## Material to process

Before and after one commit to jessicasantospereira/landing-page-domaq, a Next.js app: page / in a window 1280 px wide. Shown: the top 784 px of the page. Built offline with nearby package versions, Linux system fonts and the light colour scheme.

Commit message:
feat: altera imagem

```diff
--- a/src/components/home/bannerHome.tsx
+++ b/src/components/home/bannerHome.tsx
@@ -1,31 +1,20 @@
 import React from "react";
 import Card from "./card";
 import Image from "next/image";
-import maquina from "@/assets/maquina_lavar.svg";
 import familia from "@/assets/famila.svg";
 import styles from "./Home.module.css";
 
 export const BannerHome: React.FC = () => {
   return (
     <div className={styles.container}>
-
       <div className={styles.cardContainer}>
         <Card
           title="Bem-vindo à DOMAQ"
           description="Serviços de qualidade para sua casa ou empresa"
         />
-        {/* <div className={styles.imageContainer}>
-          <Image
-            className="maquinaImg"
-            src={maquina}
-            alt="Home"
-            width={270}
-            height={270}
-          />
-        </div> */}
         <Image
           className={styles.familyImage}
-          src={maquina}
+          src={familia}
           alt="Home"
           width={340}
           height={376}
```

## What needs to be done
Give the listing once more, unchanged in every line.

## Answer for this exercise
Before and after one commit to jessicasantospereira/landing-page-domaq, a Next.js app: page / in a window 1280 px wide. Shown: the top 784 px of the page. Built offline with nearby package versions, Linux system fonts and the light colour scheme.

Commit message:
feat: altera imagem

```diff
--- a/src/components/home/bannerHome.tsx
+++ b/src/components/home/bannerHome.tsx
@@ -1,31 +1,20 @@
 import React from "react";
 import Card from "./card";
 import Image from "next/image";
-import maquina from "@/assets/maquina_lavar.svg";
 import familia from "@/assets/famila.svg";
 import styles from "./Home.module.css";
 
 export const BannerHome: React.FC = () => {
   return (
     <div className={styles.container}>
-
       <div className={styles.cardContainer}>
         <Card
           title="Bem-vindo à DOMAQ"
           description="Serviços de qualidade para sua casa ou empresa"
         />
-        {/* <div className={styles.imageContainer}>
-          <Image
-            className="maquinaImg"
-            src={maquina}
-            alt="Home"
-            width={270}
-            height={270}
-          />
-        </div> */}
         <Image
           className={styles.familyImage}
-          src={maquina}
+          src={familia}
           alt="Home"
           width={340}
           height={376}
```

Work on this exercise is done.